The writing is bold, playful, and vibrant, even at its darkest, and such a pleasure to read. The opening story follows a raging but humorous narrator, walking her neighbourhood and glimpsing the lives of others as she passes, in a narrative that is breathless and rolling, emulating her walking, and drawing us bounding into this collection.
I flew through this book, was absolutely engrossed by it, and will definitely be looking to read more by Groff.
Florida was published by Windmill Books in 2018.
Lauren Groff is the author of six books of fiction, the most recent the novel MATRIX (September 2021). Her work has won The Story Prize, the ABA Indies’ Choice Award, and France’s Grand Prix de l’Héroïne, was a three time finalist for the National Book Award for Fiction and twice for the Kirkus Prize, and was shortlisted for the National Book Critics Circle Prize, the Southern Book Prize, and the Los Angeles Times Prize.
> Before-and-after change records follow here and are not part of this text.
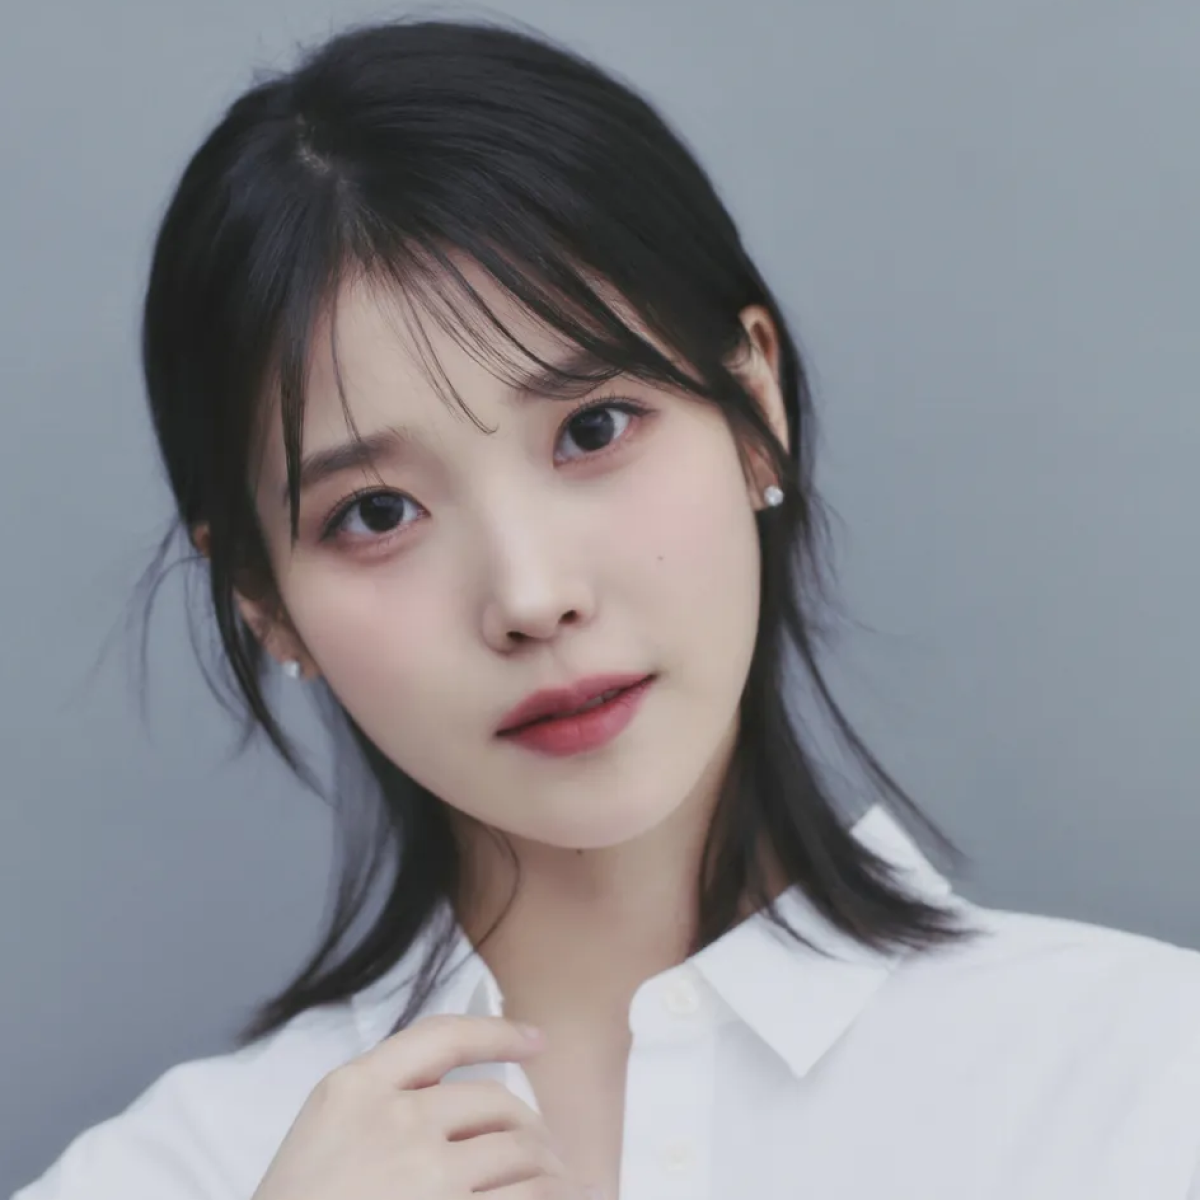
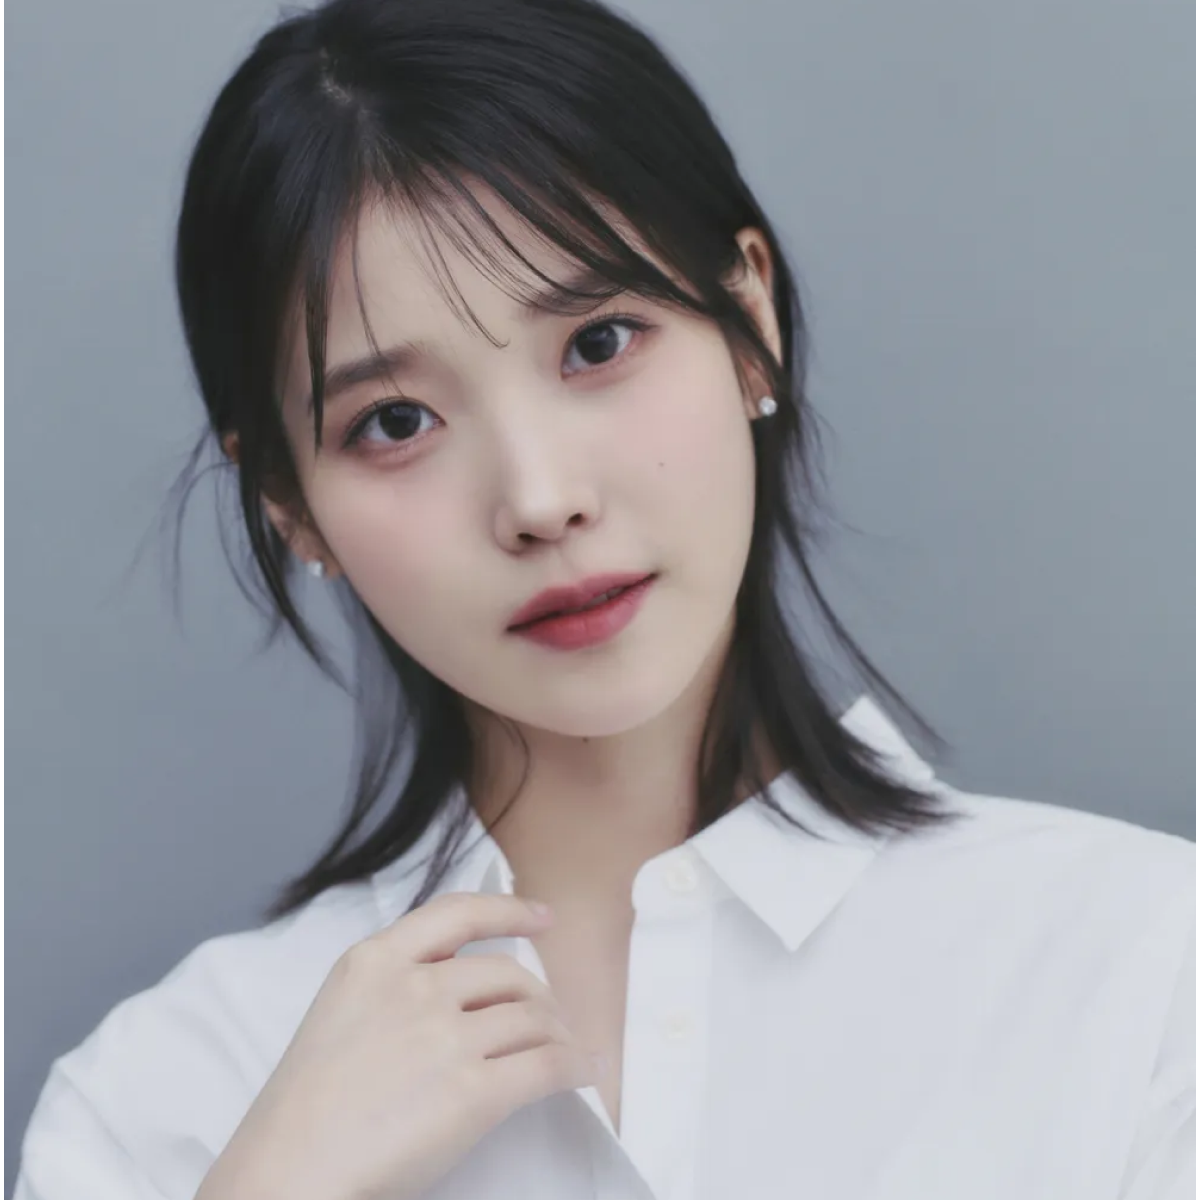
save

diff --git a/src/components/layout/MainListItem.vue b/src/components/layout/MainListItem.vue
@@ -6,7 +6,7 @@
                 <p>{{ title }}</p>
                 <p>{{ singer }}</p>
             </div>
-            <p class="more-btn">...</p>
+            <p class="more-btn color-black">...</p>
         </div>
     </a>
 </template>
@@ -33,6 +33,7 @@ export default {
 a > img {
     border-radius: 5px;
     width: 80px;
+    box-shadow: 0px 2px 4px var(--color-shadow);
 }
 
 .col-2 {
@@ -44,10 +45,11 @@ a > img {
 .box {
     display: flex;
     align-items: center;
-    margin-left: 20px;
+    margin-left: 15px;
     padding: 15px 20px;
     border-radius: 5px;
-    border: 1px solid #bbd1ff;
+    box-shadow: 0px 2px 4px var(--color-shadow);
+    border: 1px solid var(--color-accent-blue);
     background: #ffffff;
 }
 .box .artist-name-box p:first-child {
@@ -58,16 +60,16 @@ a > img {
 
 .box .artist-name-box p:last-child {
     font-size: var(--font-14);
-    color: #737886;
+    color: var(--color-gray);
 }
 .box .more-btn {
     font-size: var(--font-24);
     cursor: pointer;
-    transform: rotate(90deg);
+    transform: rotate(90deg) translateY(-8px);
 }
 
 img {
-    border: 1px solid #bbd1ff;
+    border: 1px solid var(--color-accent-blue);
 }
 .artist-name-box p {
     min-width: 160px;
@@ -75,5 +77,37 @@ img {
     white-space: nowrap;
     overflow: hidden;
     text-overflow: ellipsis;
+}
+
+@media (max-width: 500px) {
+    a > img {
+        width: clamp(56px, 18vw, 80px);
+        border-radius: clamp(4px, 1.5vw, 5px);
+    }
+
+    .box {
+        margin-left: clamp(8px, 3vw, 15px);
+        padding: clamp(10px, 3vw, 15px) clamp(12px, 4vw, 20px);
+        border-radius: clamp(4px, 1.5vw, 5px);
+    }
+
+    .box .artist-name-box p:first-child {
+        font-size: clamp(13px, 3.6vw, var(--font-16));
+        margin-bottom: clamp(3px, 1vw, 5px);
+    }
+
+    .box .artist-name-box p:last-child {
+        font-size: clamp(11px, 3.2vw, var(--font-14));
+    }
+
+    .box .more-btn {
+        font-size: clamp(18px, 5vw, var(--font-24));
+        transform: rotate(90deg) translateY(clamp(-5px, -1.6vw, -8px));
+    }
+
+    .artist-name-box p {
+        min-width: clamp(90px, 28vw, 160px);
+        max-width: clamp(90px, 28vw, 150px);
+    }
 }
 </style>

diff --git a/src/views/main/MainSec06.vue b/src/views/main/MainSec06.vue
@@ -42,30 +42,30 @@ export default {
             cards: [
                 {
                     id: 1,
-                    name: 'Sabrina Carpenter',
-                    meta: '26 | 여성 | 미국',
-                    feature: '밝고 경쾌한 팝 사운드와 위트 있는 가사가 특징인 트렌디한 아티스트.',
+                    name: 'Rosé',
+                    meta: '29 | 여성 | 한국인',
+                    feature: '독특한 음색과 감성적인 보컬이 특징이며 팝·록 기반의 서정적인 음악 스타일을 가진 아티스트',
                     mainImage: img01
                 },
                 {
                     id: 2,
                     name: 'Olivia Rodrigo',
                     meta: '23 | 여성 | 미국',
-                    feature: '감정선을 강하게 살린 팝·팝록 스타일로 공감을 얻는 싱어송라이터.',
+                    feature: '감정선을 강하게 살린 팝·팝록 스타일로 공감을 얻는 아티스트',
                     mainImage: img03
                 },
                 {
                     id: 3,
                     name: '아이유',
                     meta: '34 | 여성 | 대한민국',
-                    feature: '서정적인 멜로디와 감성적인 보컬이 강점인 대표적인 아티스트.',
+                    feature: '서정적인 멜로디와 감성적인 보컬이 강점인 대표적인 아티스트',
                     mainImage: img05
                 },
                 {
                     id: 4,
                     name: '윤하',
                     meta: '36 | 여성 | 대한민국',
-                    feature: '록 기반 사운드와 시원한 고음이 인상적인 여성 보컬 아티스트.',
+                    feature: '록 기반 사운드와 시원한 고음이 인상적인 여성 보컬 아티스트',
                     mainImage: img07
                 }
             ]
@@ -106,6 +106,7 @@ export default {
     width: 100%;
     height: 100%;
     object-fit: cover;
+    object-position: top; /* 위쪽 기준 */
     display: block;
 }
 

diff --git a/src/assets/styles/pages/search-css/search-result.css b/src/assets/styles/pages/search-css/search-result.css
@@ -1,16 +1,16 @@
 #section1 {
     display: flex;
     flex-direction: column;
-    padding: 16px 0;
+    padding: 35px 0;
     gap: 30px;
 }
 
 #section1 .row:nth-child(1) {
-    border: 1px solid var(--color-key);
+    border: 1px solid var(--color-accent-blue);
+    box-shadow: 0px 2px 4px 0px var(--color-shadow);
     border-radius: 50px;
-    background-color: #ffffff;
-    padding: 18px 16px;
-    margin: 0 20px; /* ✅ padding 대신 margin으로 검색창만 들여쓰기 */
+    height: 56px;
+    padding: 0 19px;
 }
 
 #section1 .row:nth-child(1) .col-1 {
@@ -18,14 +18,22 @@
 }
 
 #section1 .row:nth-child(1) .col-1 input {
-    font-size: var(--font-14);
+    font-size: var(--font-16);
     font-weight: var(--fw-medium);
     width: 100%;
 }
 
+#section1 input::placeholder {
+    color: var(--color-gray);
+}
+
+#section1 input:focus::placeholder {
+    color: transparent;
+}
+
 #section1 .row:nth-child(1) .col-1 span {
     font-size: var(--font-22);
-    color: var(--color-primary-4);
+    color: var(--color-key);
     margin-left: auto;
     cursor: pointer;
 }
@@ -34,5 +42,6 @@
     display: flex;
     flex-direction: column;
     gap: 11px;
-    padding: 0 20px; /* ✅ 리스트 좌우 여백 */
+    padding: 0 20px;
+    /* ✅ 리스트 좌우 여백 */
 }

diff --git a/src/router/index.js b/src/router/index.js
@@ -42,14 +42,12 @@ const routes = [
             { path: 'search', component: Search, meta: { isProfile: true } },
             { path: 'chart', component: ChartView, meta: { isProfile: true } },
             { path: 'mypage', component: MyPageView, meta: { isProfile: false } },
-            { path: 'chart', component: ChartView, meta: { isProfile: false } },
             { path: 'ticket-select', component: TicketSelect, meta: { isProfile: false } },
-            { path: 'library', component: Library, meta: { isProfile: false } },
+            { path: 'library', component: Library, meta: { isProfile: true } },
             { path: 'playlist', component: Playlist, meta: { isProfile: false } },
             { path: 'player/:id', component: Player, meta: { isProfile: false } },
             { path: 'artist-info', component: ArtistInfo, meta: { isProfile: false } },
-            { path: 'search-result', component: SearchResult, meta: { isProfile: true } },
-            { path: 'chart', component: ChartView, meta: { isProfile: false } }
+            { path: 'search-result', component: SearchResult, meta: { isProfile: true } }
         ]
     },
     // {

diff --git a/src/assets/styles/pages/main-css/sec-07.css b/src/assets/styles/pages/main-css/sec-07.css
@@ -7,6 +7,7 @@
     margin-top: 14px;
     background: linear-gradient(180deg, rgba(0, 0, 0, 1) 0%, rgba(102, 102, 102, 1) 100%);
     border-radius: 10px;
+
 }
 
 .information {
@@ -15,10 +16,11 @@
     display: flex;
     align-items: center;
     justify-content: space-between;
-    padding: 7px;
+    padding: 10px;
+
 }
 
-.information > img {
+.information>img {
     width: 30px;
     height: 30px;
     margin-right: 5px;
@@ -36,7 +38,7 @@
 .artist p {
     margin: 0;
     line-height: 1.1;
-    color: #fff;
+    color: #ffffff;
     font-weight: var(--fw-semibold);
 }
 
@@ -64,6 +66,7 @@
 .buttons img:first-child {
     display: none;
 }
+
 .video {
     width: 100%;
     height: 100%;

diff --git a/src/assets/styles/pages/OnboardingFlow/splash-view.css b/src/assets/styles/pages/OnboardingFlow/splash-view.css
@@ -105,6 +105,7 @@
    - opacity는 3초부터 페이드 인 (3~4s)
 ========================================================= */
 #splash>.container>.logo-2>.row>img.logo-mute-img {
+
     opacity: 0;
     margin-bottom: 0;
     max-height: 0;
@@ -141,7 +142,7 @@
 
 #splash>.container>.logo-2>.row>.tagline.is-load {
     opacity: 1;
-    margin-bottom: 100px;
+    margin-bottom: 30px;
     /* 필요하면 여기서 조절 */
     max-height: 500px;
 }
@@ -184,7 +185,6 @@
     padding: 21px 24px;
     box-shadow: 0px 2px 4px 0px var(--color-shadow);
     margin-bottom: 15px;
-    color: var(--color-key);
 }
 
 #splash>.container>.logo-2>.row>.login-form>.login-form-field .login-form-label {

diff --git a/src/views/OnboardingFlow/SplashView.vue b/src/views/OnboardingFlow/SplashView.vue
@@ -7,7 +7,7 @@
             <div class="logo-2" :class="{ 'is-load': isLoad }">
                 <div class="row">
                     <Logo :class="{ 'is-load': isLoad }" />
-                    <img class="logo-mute-img" :class="{ 'is-load': isLoad }" :src="logo_1" alt="Logo_1" />
+                    <img class="logo-mute-img" :class="{ 'is-load': isLoad }" :src="logo_1" alt="Logo_1" width="80" />
                     <p class="tagline color-black" :class="{ 'is-load': isLoad }">나만의 고요한 가상의 공간</p>
                     <form
                         action="#"

diff --git a/src/assets/styles/pages/search-css/search.css b/src/assets/styles/pages/search-css/search.css
@@ -2,7 +2,7 @@
     display: flex;
     flex-direction: column;
     gap: 40px;
-    padding-top: 50px;
+    padding-top: 30px;
     color: var(--color-black);
 }
 
@@ -36,8 +36,8 @@
     color: var(--color-gray);
 }
 
-#section1 input::placeholder :active {
-    color: var(--color-key);
+#section1 input:focus::placeholder {
+    color: transparent;
 }
 
 #section1 .row:nth-child(2) .col-1 span {

diff --git a/src/assets/styles/pages/main-css/sec-01.css b/src/assets/styles/pages/main-css/sec-01.css
@@ -15,7 +15,7 @@ main {
             rgb(232, 244, 255) 62.01%,
             rgb(220, 235, 255) 85.57%),
         linear-gradient(to left, #ffffff, #ffffff);
-    padding: 60px 40px 0px 40px;
+    padding: 30px 40px 0px 40px;
 }
 
 #lsc.container {

diff --git a/src/assets/styles/pages/chart.css b/src/assets/styles/pages/chart.css
@@ -1,5 +1,5 @@
 .boundery-select .col-3 {
-    padding-top: 55px;
+    padding-top: 30px;
     display: flex;
     width: 100%;
     justify-content: space-between;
She has received fellowships from the Guggenheim Foundation and the Radcliffe Institute for Advanced Study, and was named one of Granta’s Best of Young American Novelists. Her work has been translated into over thirty languages. She lives in Gainesville, Florida.